* _PROBLEM TO WORK ON_:
Could you find every line in the entries below that holds the word "different" and copy it?

#### EXERCISE DATA ####

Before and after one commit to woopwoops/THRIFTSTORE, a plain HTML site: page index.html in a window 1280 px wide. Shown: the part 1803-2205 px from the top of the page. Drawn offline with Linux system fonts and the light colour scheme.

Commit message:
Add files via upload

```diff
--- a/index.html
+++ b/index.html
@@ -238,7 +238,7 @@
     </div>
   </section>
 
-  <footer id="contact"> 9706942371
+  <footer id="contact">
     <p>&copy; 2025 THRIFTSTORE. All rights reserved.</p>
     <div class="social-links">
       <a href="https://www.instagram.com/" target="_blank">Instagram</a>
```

####
#### EXERCISE DATA ####

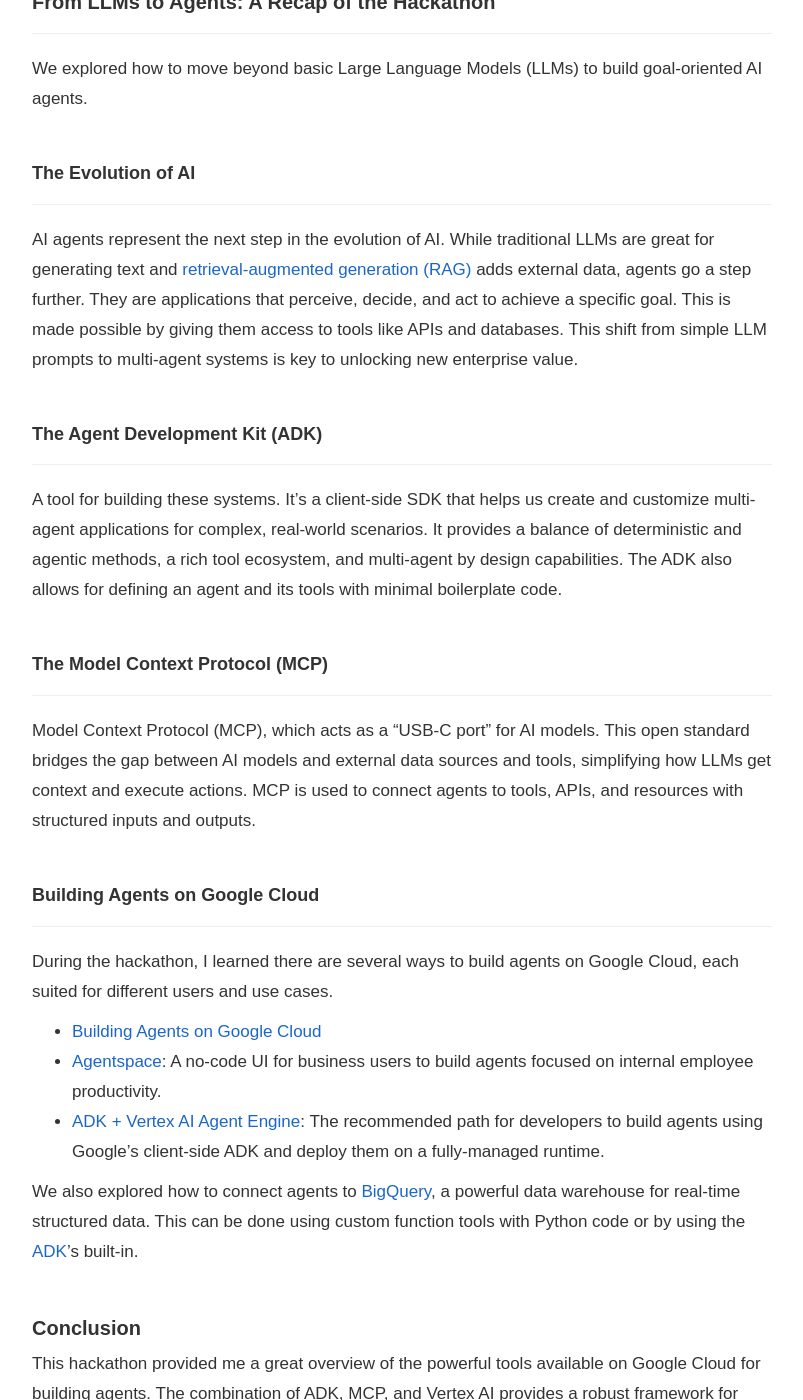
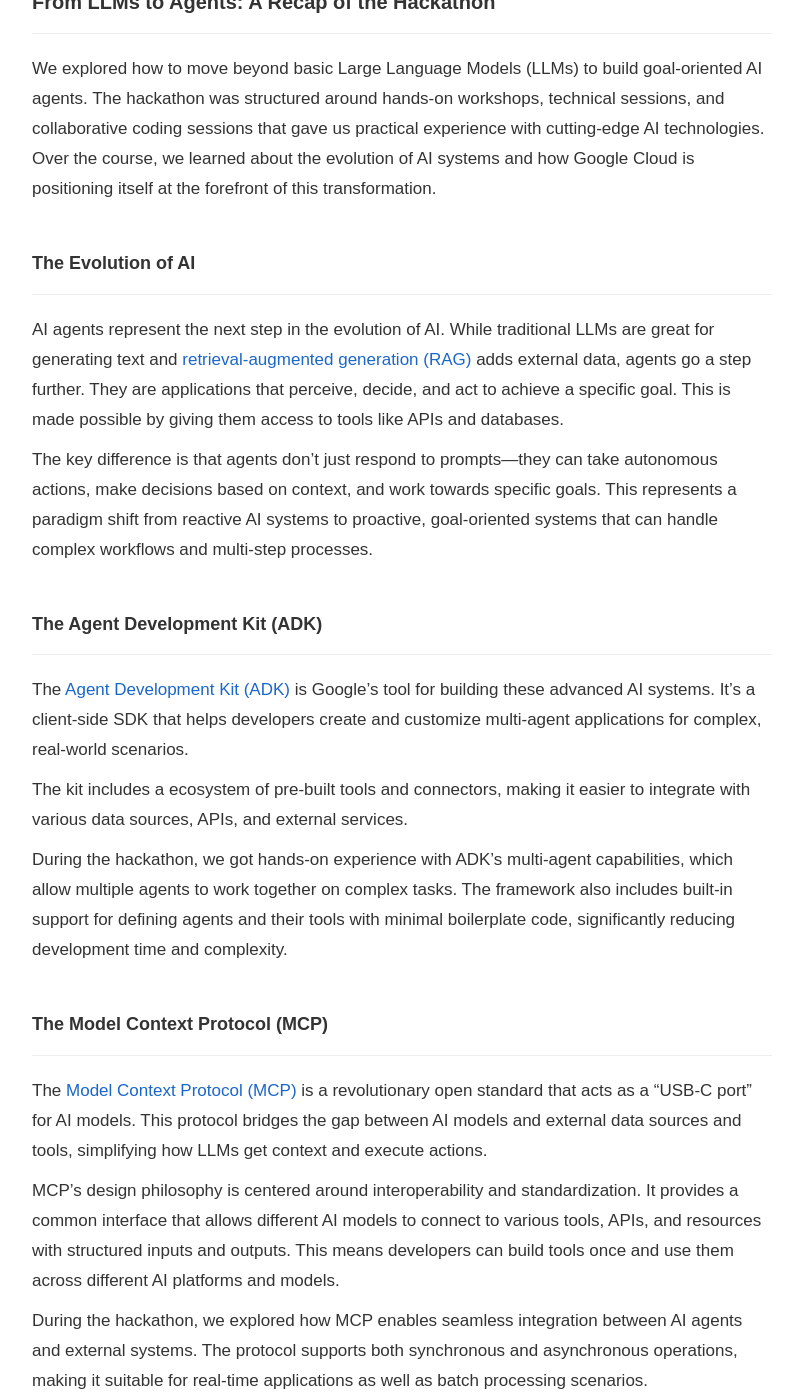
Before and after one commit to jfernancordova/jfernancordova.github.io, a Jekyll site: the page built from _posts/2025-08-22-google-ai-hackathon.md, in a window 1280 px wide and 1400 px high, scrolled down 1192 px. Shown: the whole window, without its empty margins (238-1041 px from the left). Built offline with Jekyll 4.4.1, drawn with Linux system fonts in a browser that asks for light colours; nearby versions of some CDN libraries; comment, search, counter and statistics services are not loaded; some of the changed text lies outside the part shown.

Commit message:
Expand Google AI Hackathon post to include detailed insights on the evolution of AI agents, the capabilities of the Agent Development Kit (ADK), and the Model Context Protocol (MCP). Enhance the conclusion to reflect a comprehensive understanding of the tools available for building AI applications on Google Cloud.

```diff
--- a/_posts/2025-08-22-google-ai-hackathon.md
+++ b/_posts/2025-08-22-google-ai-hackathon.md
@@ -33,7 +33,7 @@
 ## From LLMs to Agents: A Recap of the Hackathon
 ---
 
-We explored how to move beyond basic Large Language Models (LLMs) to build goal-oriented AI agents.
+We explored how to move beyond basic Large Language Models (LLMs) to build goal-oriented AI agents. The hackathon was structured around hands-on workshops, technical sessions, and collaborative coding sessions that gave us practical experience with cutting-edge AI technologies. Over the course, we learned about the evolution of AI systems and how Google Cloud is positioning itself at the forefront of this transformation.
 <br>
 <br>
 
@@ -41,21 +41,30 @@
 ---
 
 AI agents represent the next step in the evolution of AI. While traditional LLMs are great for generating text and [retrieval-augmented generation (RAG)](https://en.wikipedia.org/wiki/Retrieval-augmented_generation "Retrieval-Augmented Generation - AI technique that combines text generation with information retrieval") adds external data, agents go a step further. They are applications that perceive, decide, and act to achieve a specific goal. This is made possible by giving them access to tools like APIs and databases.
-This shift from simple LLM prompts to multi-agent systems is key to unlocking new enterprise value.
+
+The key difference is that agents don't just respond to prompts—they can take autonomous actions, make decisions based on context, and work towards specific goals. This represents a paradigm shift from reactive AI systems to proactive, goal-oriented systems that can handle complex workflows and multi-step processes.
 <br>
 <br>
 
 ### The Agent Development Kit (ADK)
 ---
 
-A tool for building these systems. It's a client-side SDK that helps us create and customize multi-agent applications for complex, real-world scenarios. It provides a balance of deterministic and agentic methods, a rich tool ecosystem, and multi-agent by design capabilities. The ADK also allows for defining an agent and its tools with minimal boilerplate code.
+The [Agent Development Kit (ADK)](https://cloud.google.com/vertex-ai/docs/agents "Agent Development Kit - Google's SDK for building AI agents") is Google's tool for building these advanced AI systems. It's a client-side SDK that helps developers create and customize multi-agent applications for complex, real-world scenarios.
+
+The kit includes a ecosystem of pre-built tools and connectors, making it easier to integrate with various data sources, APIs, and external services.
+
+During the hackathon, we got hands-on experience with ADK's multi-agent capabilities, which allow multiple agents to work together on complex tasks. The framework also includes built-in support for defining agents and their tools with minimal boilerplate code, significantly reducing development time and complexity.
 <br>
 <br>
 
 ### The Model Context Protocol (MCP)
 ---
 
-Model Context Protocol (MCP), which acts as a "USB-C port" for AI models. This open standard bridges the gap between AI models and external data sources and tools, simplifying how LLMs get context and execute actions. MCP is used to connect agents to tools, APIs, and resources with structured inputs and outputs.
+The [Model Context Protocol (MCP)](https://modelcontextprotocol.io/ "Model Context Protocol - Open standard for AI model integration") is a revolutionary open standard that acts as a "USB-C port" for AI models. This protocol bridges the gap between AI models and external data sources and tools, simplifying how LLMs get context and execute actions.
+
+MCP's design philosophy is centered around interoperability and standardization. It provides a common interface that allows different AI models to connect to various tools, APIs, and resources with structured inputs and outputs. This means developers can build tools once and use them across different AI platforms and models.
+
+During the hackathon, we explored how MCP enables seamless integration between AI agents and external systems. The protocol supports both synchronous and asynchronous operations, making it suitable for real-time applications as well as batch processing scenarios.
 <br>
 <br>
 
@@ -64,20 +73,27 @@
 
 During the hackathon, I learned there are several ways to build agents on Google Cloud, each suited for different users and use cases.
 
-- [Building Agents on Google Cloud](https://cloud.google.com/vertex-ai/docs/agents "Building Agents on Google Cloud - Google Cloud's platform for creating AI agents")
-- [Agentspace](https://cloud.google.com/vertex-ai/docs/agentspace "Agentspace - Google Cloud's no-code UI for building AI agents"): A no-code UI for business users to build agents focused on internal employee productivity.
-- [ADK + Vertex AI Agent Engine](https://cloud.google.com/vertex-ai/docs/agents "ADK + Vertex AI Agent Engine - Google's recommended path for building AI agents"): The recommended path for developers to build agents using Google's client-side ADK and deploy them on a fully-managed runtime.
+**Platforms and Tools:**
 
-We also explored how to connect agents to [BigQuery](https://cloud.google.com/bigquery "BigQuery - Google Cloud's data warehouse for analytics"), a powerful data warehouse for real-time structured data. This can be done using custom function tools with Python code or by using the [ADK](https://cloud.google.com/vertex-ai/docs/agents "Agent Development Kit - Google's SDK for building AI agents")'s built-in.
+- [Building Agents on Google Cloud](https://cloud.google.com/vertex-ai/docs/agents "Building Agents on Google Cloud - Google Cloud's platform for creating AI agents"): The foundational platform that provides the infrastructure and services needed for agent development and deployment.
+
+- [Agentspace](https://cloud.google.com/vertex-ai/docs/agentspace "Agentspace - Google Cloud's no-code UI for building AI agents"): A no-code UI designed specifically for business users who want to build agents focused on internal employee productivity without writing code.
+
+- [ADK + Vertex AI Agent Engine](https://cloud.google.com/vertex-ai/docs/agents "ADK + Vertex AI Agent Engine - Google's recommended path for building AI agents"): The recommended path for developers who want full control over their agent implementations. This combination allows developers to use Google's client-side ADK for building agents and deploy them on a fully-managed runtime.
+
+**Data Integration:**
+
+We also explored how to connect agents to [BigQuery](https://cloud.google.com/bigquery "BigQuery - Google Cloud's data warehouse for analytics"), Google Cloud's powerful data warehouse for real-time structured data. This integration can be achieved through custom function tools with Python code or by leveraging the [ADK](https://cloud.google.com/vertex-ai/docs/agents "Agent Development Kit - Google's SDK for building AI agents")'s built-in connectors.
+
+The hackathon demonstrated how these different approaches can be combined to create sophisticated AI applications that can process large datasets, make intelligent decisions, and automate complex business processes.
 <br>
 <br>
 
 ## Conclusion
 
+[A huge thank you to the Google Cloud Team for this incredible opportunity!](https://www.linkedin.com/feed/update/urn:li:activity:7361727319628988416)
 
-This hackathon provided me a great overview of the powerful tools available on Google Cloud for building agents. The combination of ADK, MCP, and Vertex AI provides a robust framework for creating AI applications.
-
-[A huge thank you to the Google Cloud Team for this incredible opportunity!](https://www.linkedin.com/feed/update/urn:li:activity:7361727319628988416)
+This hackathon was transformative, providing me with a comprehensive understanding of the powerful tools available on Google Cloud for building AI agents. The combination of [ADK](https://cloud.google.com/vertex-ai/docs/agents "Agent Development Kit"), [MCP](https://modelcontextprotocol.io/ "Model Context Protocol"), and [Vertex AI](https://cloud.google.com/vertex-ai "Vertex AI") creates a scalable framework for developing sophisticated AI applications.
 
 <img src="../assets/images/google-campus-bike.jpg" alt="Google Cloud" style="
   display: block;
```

####

* _TASK ANSWER_:
+MCP's design philosophy is centered around interoperability and standardization. It provides a common interface that allows different AI models to connect to various tools, APIs, and resources with structured inputs and outputs. This means developers can build tools once and use them across different AI platforms and models.
 During the hackathon, I learned there are several ways to build agents on Google Cloud, each suited for different users and use cases.
+The hackathon demonstrated how these different approaches can be combined to create sophisticated AI applications that can process large datasets, make intelligent decisions, and automate complex business processes.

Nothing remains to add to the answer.